It usually takes a Facebook post from someone else to get me to wander over to the Sojourners website.   Usually when I do follow a link to the Christian Left website, I tend to get a little irked.  But when a friend lifted up an article about Superman vs Batman being every Christian's battle how could I NOT click on that?

The article's author Rick Barry uses the upcoming (still a year away) release of a surefire blockbuster Batman vs Superman: The Dawn of Justice to take a look at the motivations behind each of the classic crime fighters.

The article is great, I'd encourage you to follow the link to read it for yourself, but this passage provides a good summary.

"...Superman can't help but position himself alongside society’s powerless. Crime will always find him because he loves its victims... Batman, on the other hand, does not act in response to people he loves. He acts in response to people he hates."

Is this true?   Is this what Christians struggle with?   Let's take a look at a current example and take a test--the terrorists ISIS and their Christian (as well as other) victims. Think about that and answer this question.  

After thinking about the situation over in the Middle East and the desperate need for justice, what is the feeling of your heart?
A.  More hatred for ISIS than love for its victims
B.  More love for its victims than hate for ISIS

Maybe you answered B.   But I have to be honest, I feel a lot more A.

Barry brings up the 2 Timothy passage about fighting the good fight and asks Sojourners readers if they are only fighting the fight to give themselves some sort of value.  (probably a valid critique as most Social Justice Warrior Christians are Myers Briggs NFs--identity seeking).   Yet, I wonder if the motivations for any of us are not love based in faith, can it be "the good fight" at all?

Thursday, April 16, 2015

Some bad news about the Good News

Another cyber stoning occurred this week.

I am talking about THIS story where a successful business woman, Cheryl Rios, posted something on her Facebook that people found offensive, and the Twitterverse exploded, and local news team was sent out to talk the woman and before you know it, it is literally a national news story.  What could have prompted this?  What could a person possibly post on her Facebook page that has the news teams rolling up into her yard less than 24 hours later?

She wrote that "a female shouldn't be president".

Now I am not about to defend Ms Rios's wrong-headed position even though (specifically because?) she later explained her opinion was, in part, because she was a Christian and this was "biblical reasoning".  

PHOTO: Cheryl Rios, the president of Go Ape Marketing, appears in an undated profile photo from the companys Twitter account, @JustGoApe.
Marketing Firm owner YES,
Bible Scholar NO

I know a bit about the Bible and how one comes to the conclusion that the Bible says that a female cannot be president of the United States of America leaves me a bit baffled.  Now there are particular women I would NOT vote for, but the particular woman I have in mind wouldn't get my vote for LOTS of reasons--none of them are because she is a woman.  I don't think I have to name names, do I?

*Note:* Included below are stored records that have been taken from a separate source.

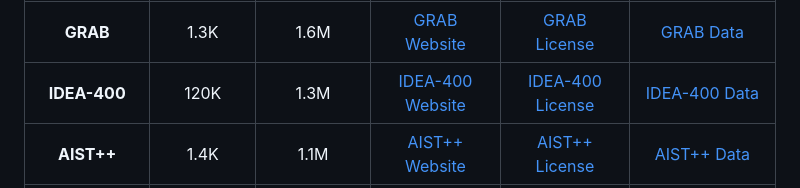
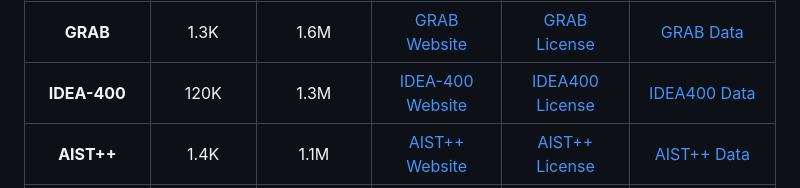
Before and after one commit to IDEA-Research/Motion-X, a Markdown page: README.md, the part around the change. GitHub-like rendering.

```diff
--- a/README.md
+++ b/README.md
@@ -136,8 +136,8 @@ For the mocap datasets (i.e., AMASS, GRAB, EgoBody), please refer to [this link]
     <td align="center">120K</td>
     <td align="center">1.3M</td>
     <td align="center"><a href="https://docs.google.com/forms/d/e/1FAIpQLSeb1DwnzGPxXWWjXr8cLFPAYd3ZHlWUtRDAzYoGvAKmS4uBlA/viewform" target="_blank">IDEA-400 Website</a>
-    <td align="center"><a href="https://docs.google.com/forms/d/e/1FAIpQLSeb1DwnzGPxXWWjXr8cLFPAYd3ZHlWUtRDAzYoGvAKmS4uBlA/viewform" target="_blank">IDEA-400 License</a></td>
-    <td align="center"><a href="https://docs.google.com/forms/d/e/1FAIpQLSeb1DwnzGPxXWWjXr8cLFPAYd3ZHlWUtRDAzYoGvAKmS4uBlA/viewform" target="_blank">IDEA-400 Data</a>
+    <td align="center"><a href="https://docs.google.com/forms/d/e/1FAIpQLSeb1DwnzGPxXWWjXr8cLFPAYd3ZHlWUtRDAzYoGvAKmS4uBlA/viewform" target="_blank">IDEA400 License</a></td>
+    <td align="center"><a href="https://docs.google.com/forms/d/e/1FAIpQLSeb1DwnzGPxXWWjXr8cLFPAYd3ZHlWUtRDAzYoGvAKmS4uBlA/viewform" target="_blank">IDEA400 Data</a>
   </td>
   </tr>
   <tr></tr>
```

"Not without a subpoena, you don't"
But here's the thing.   Our current culture is one in which "saying something offensive" is becoming most heinous sin one could ever commit.   Read the comments section on a story like this and imagine that if each comment was a stone--well, Ms Rios would be a pile of bloody mush right now.  Because that's the way it goes today.   Someone says something offensive, the social media explodes, followed by the traditional media, followed by more social media sharing the traditional media stories, and before you know it, everyone is outraged!

"You called me 'baby'!?  That's offensive!"
This outrage toward all things offensive is a problem for Christians--always has been.   Why?  Because the bad news about the Good News is that the Good News IS offensive.  Really?  The Gospel of Jesus Christ is offensive?  Yep.   Think about it, if it weren't, we wouldn't have all these art images like this.

This didn't happen because St. Sebastian
in favor of Voter ID laws.

No, the Good News offends because it says everyone is guilty under the Law.  The Good News offends because it tells us there is nothing we can do get ourselves out of the jam we are in. The Good News offends because--while it is inclusive in that salvation is made for all--it is exclusive in the sense that it is the only means of salvation.  Those truths are hard to accept for a world that pats itself on the back, strives for self-sufficiency, and likes to choose from a bunch of options.

Now the offense of the Gospel does not give the Christian license to be offensive--Saint Paul addresses this specifically to the Galatians, the Corinthians, and the Romans, so it was obviously an issue early on. And one we need to consider seriously as we move about this world.  

"I don't always proclaim the Good News.
But when I do, I do it in a way that humiliates people."
But it also means there can be a price for being a disciple of Jesus.  If the culture of this world pummels a woman for a dumb opinion posted on Facebook, imagine what happens when it hears the Gospel proclaimed.